| Published: August 14, 2021
Causality between Video Games and Cognitive Aggression
Previous research has shown that violent video games increase aggressive thoughts, feelings, and physical arousal associated with aggression. Hardcore video game live broadcast has become a trend among gamers, and the effect of violent video game live broadcast can be close to reality. However, there is very little research on the impact of streaming video games. Current research tests the impact of streaming video games on aggressiveness levels. Participants were randomly assigned to watch one of two video game broadcasts, each broadcast for 5 minutes and were asked to complete Buss & Perry Aggression Scale and Word Knowledge Challenge. A two-way analysis of variance was performed between subjects whose empathy type (violent or non-violent) was the independent variable and gender was the predictor. These include the sum of physical attacks, verbal attacks, anger and hostility, and age. The dependent variable measures the availability of aggressive thoughts in people’s cognitive abilities and is determined by the words completed in the word completion task. The basic main effect of transmission type individuals who watched broadcasts of violent video games showed a higher percentage of offensive words at word completion. Gender has little effect on the percentage of offensive words completed; however, after controlling for the nature of the live broadcast, males are more aggressive than females in live broadcasts of violent video games. Regarding the proportion of offensive words, there is a significant correlation between gender and the type of transmission. In particular, the proportion of offensive words uttered by men in the violent transmission is higher.
This is an Open Access Research distributed under the terms of the Creative Commons Attribution License (www.creativecommons.org/licenses/by/2.0), which permits unrestricted use, distribution, and reproduction in any Medium, provided the original work is properly cited.

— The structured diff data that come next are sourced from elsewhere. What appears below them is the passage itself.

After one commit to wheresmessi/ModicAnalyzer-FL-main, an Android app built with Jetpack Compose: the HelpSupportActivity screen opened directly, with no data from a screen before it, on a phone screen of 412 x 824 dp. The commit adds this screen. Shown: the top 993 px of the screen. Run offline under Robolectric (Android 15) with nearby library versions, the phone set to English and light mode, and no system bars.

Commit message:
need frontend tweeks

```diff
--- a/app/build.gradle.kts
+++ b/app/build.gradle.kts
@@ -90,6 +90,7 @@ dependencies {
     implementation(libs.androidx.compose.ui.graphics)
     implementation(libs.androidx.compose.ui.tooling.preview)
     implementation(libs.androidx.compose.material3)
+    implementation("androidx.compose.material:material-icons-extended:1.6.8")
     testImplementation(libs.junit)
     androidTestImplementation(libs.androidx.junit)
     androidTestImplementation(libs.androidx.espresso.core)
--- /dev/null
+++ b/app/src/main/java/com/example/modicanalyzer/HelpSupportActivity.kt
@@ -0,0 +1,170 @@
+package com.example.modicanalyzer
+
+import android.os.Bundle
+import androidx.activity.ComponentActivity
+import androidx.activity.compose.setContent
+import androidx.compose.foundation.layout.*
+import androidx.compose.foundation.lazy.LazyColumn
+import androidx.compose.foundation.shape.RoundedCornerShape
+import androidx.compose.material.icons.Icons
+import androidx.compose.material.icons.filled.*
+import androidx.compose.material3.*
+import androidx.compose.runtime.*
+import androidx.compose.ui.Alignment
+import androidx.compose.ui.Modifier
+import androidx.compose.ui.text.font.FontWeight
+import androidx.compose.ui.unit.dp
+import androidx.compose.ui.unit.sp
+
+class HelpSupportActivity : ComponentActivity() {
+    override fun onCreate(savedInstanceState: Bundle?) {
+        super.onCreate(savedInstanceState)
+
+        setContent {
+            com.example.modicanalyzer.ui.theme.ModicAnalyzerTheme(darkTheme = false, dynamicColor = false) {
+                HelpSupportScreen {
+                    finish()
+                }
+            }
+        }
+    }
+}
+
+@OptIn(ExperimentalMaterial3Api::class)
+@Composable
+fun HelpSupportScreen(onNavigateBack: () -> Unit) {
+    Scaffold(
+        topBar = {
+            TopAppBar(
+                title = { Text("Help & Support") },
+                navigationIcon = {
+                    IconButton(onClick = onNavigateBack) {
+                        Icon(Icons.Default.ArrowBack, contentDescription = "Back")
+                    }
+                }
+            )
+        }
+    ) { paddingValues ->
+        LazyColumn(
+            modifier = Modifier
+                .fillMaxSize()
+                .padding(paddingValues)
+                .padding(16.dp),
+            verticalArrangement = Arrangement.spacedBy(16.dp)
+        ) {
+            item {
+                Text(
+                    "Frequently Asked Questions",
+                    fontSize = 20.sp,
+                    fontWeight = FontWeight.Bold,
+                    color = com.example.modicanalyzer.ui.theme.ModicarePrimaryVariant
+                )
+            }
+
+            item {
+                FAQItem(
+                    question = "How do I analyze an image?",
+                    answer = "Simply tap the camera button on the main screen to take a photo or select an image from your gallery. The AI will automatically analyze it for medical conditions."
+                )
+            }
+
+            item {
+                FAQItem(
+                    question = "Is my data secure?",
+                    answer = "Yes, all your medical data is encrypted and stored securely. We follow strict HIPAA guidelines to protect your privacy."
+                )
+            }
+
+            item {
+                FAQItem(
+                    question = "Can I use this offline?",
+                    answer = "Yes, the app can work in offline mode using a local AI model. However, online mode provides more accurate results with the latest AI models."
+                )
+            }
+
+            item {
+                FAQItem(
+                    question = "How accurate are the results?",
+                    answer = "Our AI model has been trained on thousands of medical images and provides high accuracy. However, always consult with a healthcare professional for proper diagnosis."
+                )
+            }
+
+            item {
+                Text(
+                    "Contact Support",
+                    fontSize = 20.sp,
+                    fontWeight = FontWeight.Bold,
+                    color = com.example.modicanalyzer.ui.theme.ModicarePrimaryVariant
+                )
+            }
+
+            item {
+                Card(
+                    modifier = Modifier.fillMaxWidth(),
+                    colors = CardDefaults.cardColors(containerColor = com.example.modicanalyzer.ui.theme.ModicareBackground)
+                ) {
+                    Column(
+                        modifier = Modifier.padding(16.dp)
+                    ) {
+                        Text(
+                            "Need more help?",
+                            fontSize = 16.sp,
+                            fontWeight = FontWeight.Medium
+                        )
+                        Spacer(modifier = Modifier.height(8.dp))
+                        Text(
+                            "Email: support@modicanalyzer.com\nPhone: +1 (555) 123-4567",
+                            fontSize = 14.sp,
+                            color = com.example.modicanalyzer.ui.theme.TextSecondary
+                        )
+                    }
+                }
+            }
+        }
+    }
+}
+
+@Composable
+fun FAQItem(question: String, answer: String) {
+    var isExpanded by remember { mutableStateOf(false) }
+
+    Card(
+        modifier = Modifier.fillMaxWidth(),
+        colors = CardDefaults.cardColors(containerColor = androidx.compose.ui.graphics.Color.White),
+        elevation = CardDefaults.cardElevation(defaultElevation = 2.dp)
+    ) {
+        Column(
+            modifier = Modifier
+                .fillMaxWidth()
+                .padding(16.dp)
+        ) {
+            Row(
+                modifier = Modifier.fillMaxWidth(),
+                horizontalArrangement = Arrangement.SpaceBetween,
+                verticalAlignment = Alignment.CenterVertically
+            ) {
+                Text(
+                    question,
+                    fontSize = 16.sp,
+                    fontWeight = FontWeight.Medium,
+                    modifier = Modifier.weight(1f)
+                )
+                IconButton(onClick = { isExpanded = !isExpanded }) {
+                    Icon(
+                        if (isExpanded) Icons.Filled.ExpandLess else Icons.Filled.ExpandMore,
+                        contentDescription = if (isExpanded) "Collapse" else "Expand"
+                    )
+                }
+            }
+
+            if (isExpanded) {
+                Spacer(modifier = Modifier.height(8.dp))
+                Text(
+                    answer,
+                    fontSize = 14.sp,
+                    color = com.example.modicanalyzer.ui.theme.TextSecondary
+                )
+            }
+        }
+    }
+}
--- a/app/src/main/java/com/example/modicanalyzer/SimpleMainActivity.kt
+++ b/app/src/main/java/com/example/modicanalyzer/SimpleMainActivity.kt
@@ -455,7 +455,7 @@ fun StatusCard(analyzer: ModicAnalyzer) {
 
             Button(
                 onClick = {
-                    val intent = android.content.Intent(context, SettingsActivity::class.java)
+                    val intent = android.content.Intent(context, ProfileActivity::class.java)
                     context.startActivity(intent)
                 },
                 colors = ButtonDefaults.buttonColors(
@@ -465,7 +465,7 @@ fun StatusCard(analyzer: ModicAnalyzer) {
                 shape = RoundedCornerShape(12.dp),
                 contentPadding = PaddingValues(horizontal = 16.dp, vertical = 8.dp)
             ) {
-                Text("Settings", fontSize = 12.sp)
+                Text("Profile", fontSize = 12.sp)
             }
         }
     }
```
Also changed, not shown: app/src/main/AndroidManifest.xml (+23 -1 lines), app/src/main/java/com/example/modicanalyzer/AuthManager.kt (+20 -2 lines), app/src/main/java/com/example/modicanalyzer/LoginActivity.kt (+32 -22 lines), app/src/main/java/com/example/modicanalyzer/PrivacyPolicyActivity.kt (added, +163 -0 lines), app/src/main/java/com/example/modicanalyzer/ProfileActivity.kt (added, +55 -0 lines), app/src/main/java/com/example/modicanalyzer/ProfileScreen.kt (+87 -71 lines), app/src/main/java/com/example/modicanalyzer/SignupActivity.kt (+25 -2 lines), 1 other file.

© 2021, Das C.
Received: June 20, 2021; Revision Received: July 25, 2021; Accepted: August 14, 2021
Published in Volume 09, Issue 3, July- September, 2021